**Aim of the exercise:** Within the entries below, how many lines carry the word "docs"? State the number and stop.

**Version comparison data:**
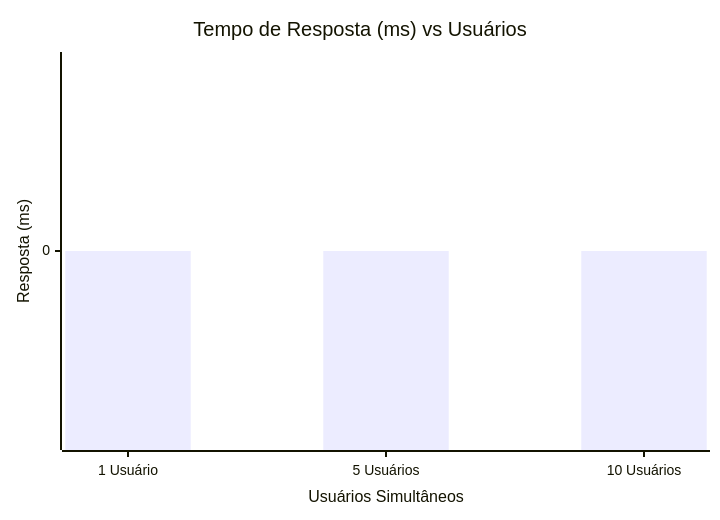
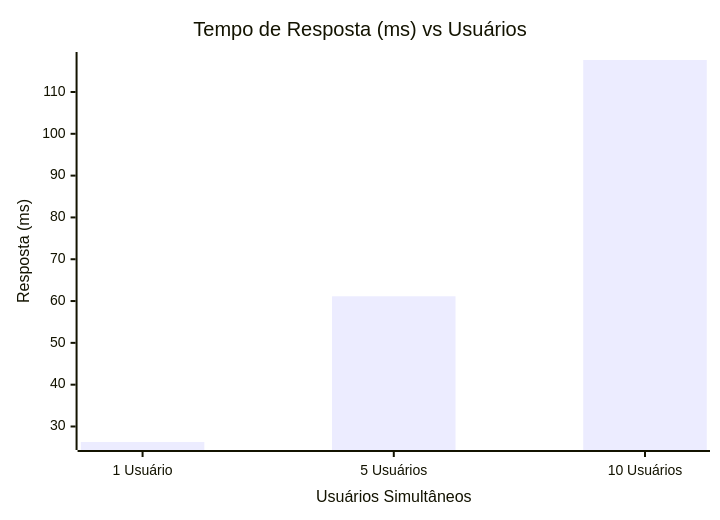
Before and after one commit to mavygarcia/AV3: the third of 3 diagrams in docs/relatorio_completo.md, drawn with Mermaid. The commit also changed other lines of this file and 4 other files, not shown here.

````diff
--- a/docs/relatorio_completo.md
+++ b/docs/relatorio_completo.md
@@ -56,7 +59,7 @@
 ```mermaid
 xychart-beta
     title "Tempo de Resposta (ms) vs Usuários"
     x-axis "Usuários Simultâneos" ["1 Usuário", "5 Usuários", "10 Usuários"]
     y-axis "Resposta (ms)"
-    bar [0.00, 0.00, 0.00]
+    bar [26.29, 61.14, 117.65]
 ```
````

**Answer to this exercise:** 3